the stack pointer, and are of less use. More about those in an upcoming appendix.
Now some very useful instructions which I've probably waited too long with
to explain. Have you never wanted to copy many bytes from one place to another?
In a simple way? Then you should use LDIR (or LDDR)! First LDI and LDD...
LDI is an instructions that does many things at once, you could say. It does
ld (de),(hl) ; This instruction isn't even allowed...
It copes one byte from HL to DE (where they point) and increase both
pointers. LDD does the same except that both pointers are decreased. Both
instructions also decrease BC with one.
The LDIR (LDDR) instructions repeats the LDI (LDD) instruction until BC

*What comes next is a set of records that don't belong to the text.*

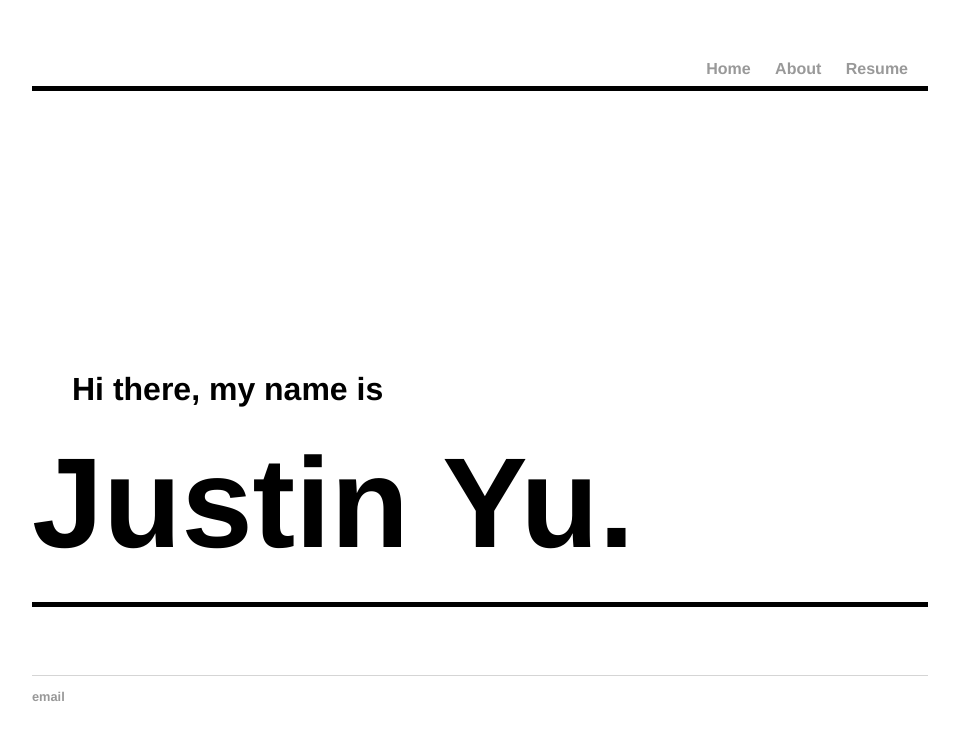
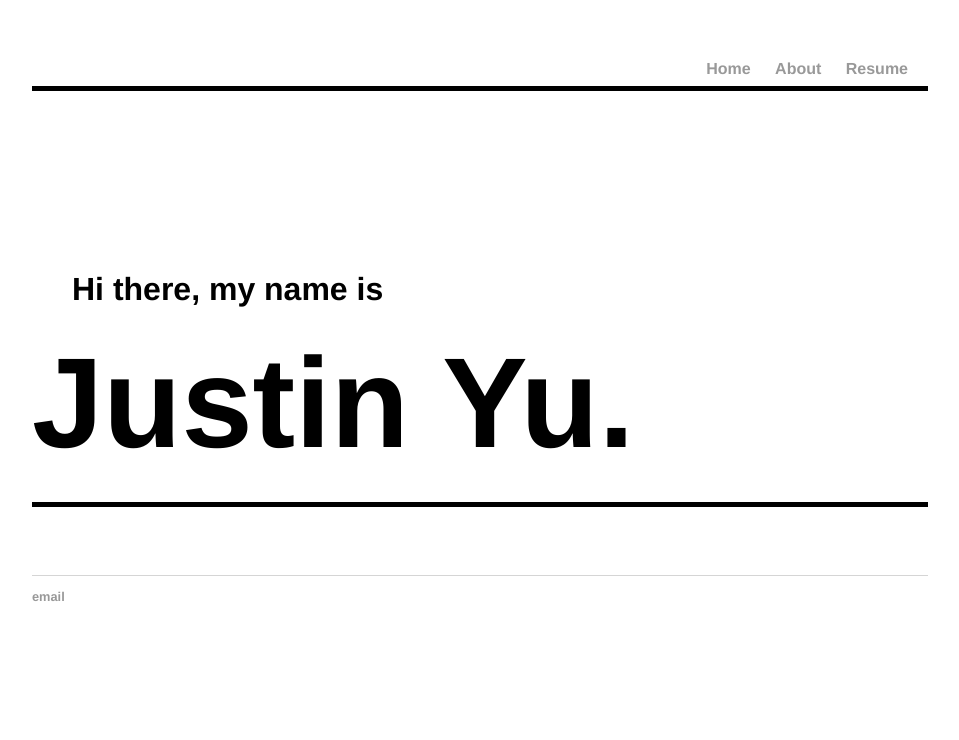
Before and after one commit to justinjelly/justinjelly.github.io, a Jekyll site: the page built from index.html, in a window 1280 px wide. Shown: the top 740 px of the page, without its empty margins (160-1119 px from the left). Built offline with Jekyll 4.4.1, drawn with Linux system fonts in a browser that asks for light colours.

Commit message:
Update index.html

```diff
--- a/index.html
+++ b/index.html
@@ -3,7 +3,7 @@ layout: default
 title: Justin Yu
 ---
 <div class="blurb">
-	<h1 style="font-size:2em; margin-top: 280px; margin-left: 40px;">Hi there, my name is</h1>
+	<h1 style="font-size:2em; margin-top: 180px; margin-left: 40px;">Hi there, my name is</h1>
 	<h1 style="font-size:8em; margin-top: 10px;">Justin Yu.</h1>
 	<hr style="height:5px; border-width:0; color:black; background-color:black; position:relative; bottom:60px;">
 </div>
```
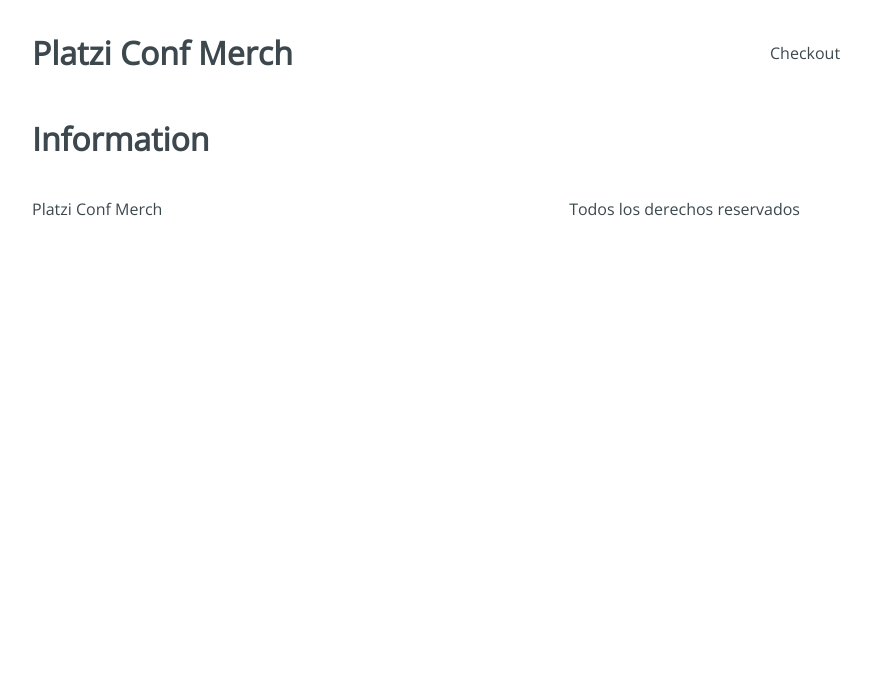
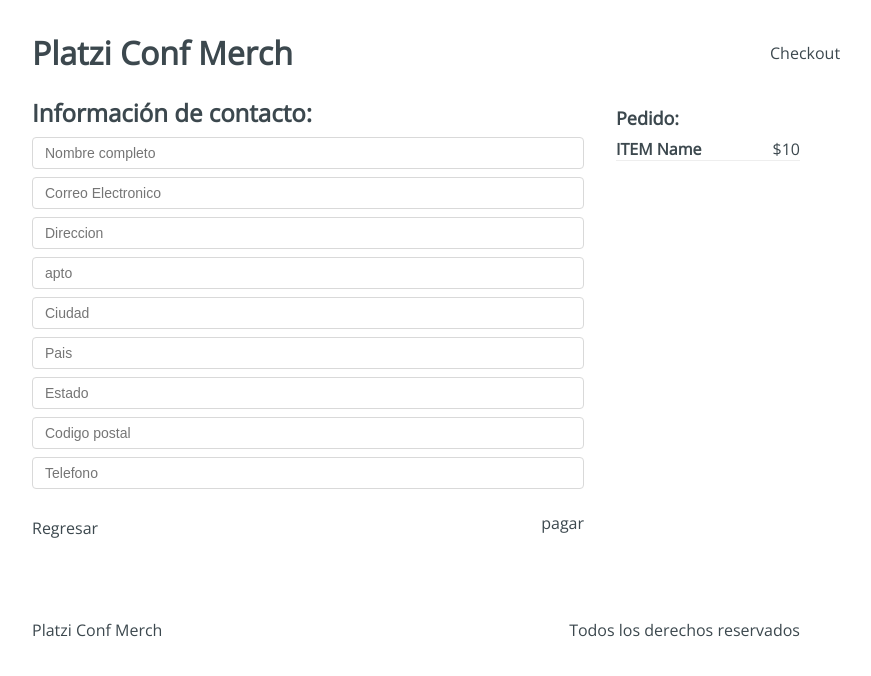
Before and after one commit to sgg10/platzi-conf-merch, a React app: page /checkout/information in a window 1280 px wide. Shown: the top 676 px of the page, without its empty margins (224-1095 px from the left). Built offline with nearby package versions, Linux system fonts and the light colour scheme.

Commit message:
User information

```diff
--- a/src/containers/Information.jsx
+++ b/src/containers/Information.jsx
@@ -1,7 +1,42 @@
 import React from "react";
+import "../styles/components/Information.scss";
 
 const Information = () => {
-	return <h1>Information</h1>;
+	return (
+		<div className='Information'>
+			<div className='Information-content'>
+				<div className='Information-head'>
+					<h2>Información de contacto:</h2>
+				</div>
+				<div className='Information-form'>
+					<form action=''>
+						<input type='text' placeholder='Nombre completo' name='name' />
+						<input type='text' placeholder='Correo Electronico' name='email' />
+						<input type='text' placeholder='Direccion' name='addres' />
+						<input type='text' placeholder='apto' name='apto' />
+						<input type='text' placeholder='Ciudad' name='city' />
+						<input type='text' placeholder='Pais' name='country' />
+						<input type='text' placeholder='Estado' name='state' />
+						<input type='text' placeholder='Codigo postal' name='cp' />
+						<input type='text' placeholder='Telefono' name='phone' />
+					</form>
+				</div>
+				<div className='Information-buttons'>
+					<div className='Information-back'>Regresar</div>
+					<div className='Information-next'>pagar</div>
+				</div>
+			</div>
+			<div className='Information-sidebar'>
+				<h3>Pedido:</h3>
+				<div className='Information-item'>
+					<div className='Information-element'>
+						<h4>ITEM Name</h4>
+						<span>$10</span>
+					</div>
+				</div>
+			</div>
+		</div>
+	);
 };
 
 export default Information;
```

becomes 0! If you want to copy 100 bytes from one place to another, just set
HL to the source and DE to the pointer and BC to 100 and run LDIR, and you're
done! Here's how to copy the graph memory to the apd buffer:
ld hl,GRAPH_MEM ; graph mem
ld de,$8228 ; apd buffer
ld bc,756 ; 756 bytes to copy. It's $400 and equal to 128 x 64 / 8
Most often you use LDIR but sometimes LDDR is necessary.
There are also some other string instructions (that's what they're called)
which will be explained in another lesson.
Both on the TI-85 and the TI-92 many games uses greyscale graphics. Because of the
way the displays are handled on the two calcs it is quite easy to make good looking
greyscales. On the TI-82 however there are no easy way to do greyscale, this means that
greyscale does not look very good, and therefore it has not been used in any games. For
this reason i wont go into details, since you probably wont need it.
Greyscale graphics is not something to do with hardware if anyone
though that. What you do is that you have two layers, two pictures. To make it grayscale,
those pictures are flipped very fast, in 200 Hz. 2/3 of the time picture 1 is shown and
1/3 of the time the other picture is shown. If a pixel is set on both layers, it is shown the whole
time (3/3) and becomes black. If it's only set on the first picture it's
visible 2/3 of the time and looks like darkgray. Only on the second picture, 1/3
of the time (lighgray) and if it's never visible, well, then it's white.
That's how it works. If you are interested in greyscale graphics I have written a library which
makes it a lot easier to do. The library also includes a test program which should show you have it is
used. As always this program can be found on the Ash Homepage or at www.ticalc.org.
To use greyscale you will probably need rutine such as sprite routines and line
routines, but since i do find greyscale very useful on the TI-82 i wont go into that.
That was all for now I think.... Hope you've learned something at least...